**PROBLEM TO SOLVE**. Look through the material that follows and show every line with the string "Also".

**DATA TO PROCESS**.

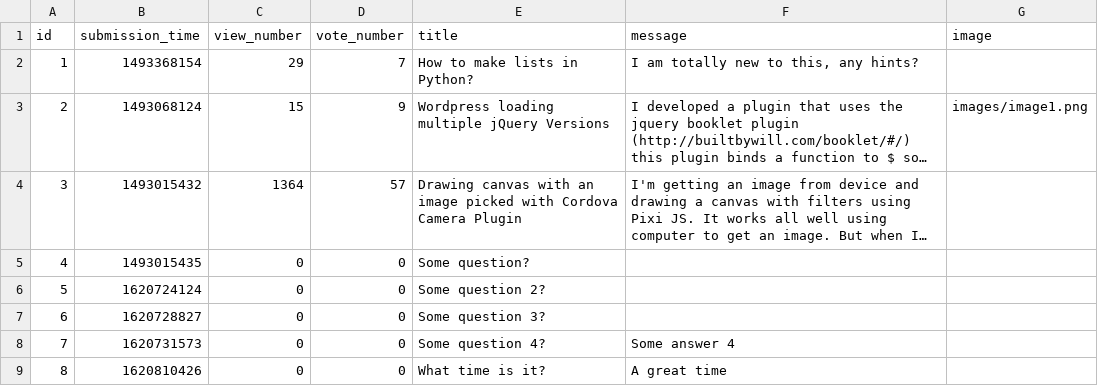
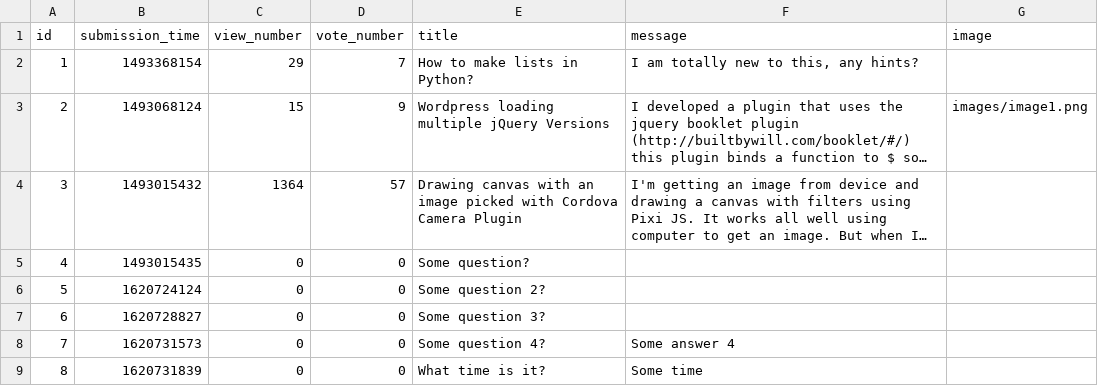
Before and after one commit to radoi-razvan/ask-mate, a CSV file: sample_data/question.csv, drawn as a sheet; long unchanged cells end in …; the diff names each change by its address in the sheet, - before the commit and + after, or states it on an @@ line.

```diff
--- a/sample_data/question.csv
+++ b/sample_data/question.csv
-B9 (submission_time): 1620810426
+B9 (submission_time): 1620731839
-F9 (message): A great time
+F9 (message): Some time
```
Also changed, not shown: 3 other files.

---

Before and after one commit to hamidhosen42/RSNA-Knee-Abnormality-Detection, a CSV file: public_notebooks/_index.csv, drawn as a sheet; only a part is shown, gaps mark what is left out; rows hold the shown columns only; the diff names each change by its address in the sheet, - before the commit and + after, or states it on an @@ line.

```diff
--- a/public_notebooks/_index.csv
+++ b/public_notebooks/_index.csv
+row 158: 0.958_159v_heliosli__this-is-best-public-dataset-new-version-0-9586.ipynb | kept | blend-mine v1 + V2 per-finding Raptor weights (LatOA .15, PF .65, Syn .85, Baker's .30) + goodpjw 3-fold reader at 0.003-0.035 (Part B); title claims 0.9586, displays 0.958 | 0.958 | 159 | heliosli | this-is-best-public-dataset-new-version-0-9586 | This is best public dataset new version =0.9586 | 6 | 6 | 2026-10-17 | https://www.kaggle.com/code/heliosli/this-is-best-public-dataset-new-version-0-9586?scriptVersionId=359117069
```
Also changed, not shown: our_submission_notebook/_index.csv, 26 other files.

**EXERCISE ANSWER**.
Also changed, not shown: 3 other files.
Also changed, not shown: our_submission_notebook/_index.csv, 26 other files.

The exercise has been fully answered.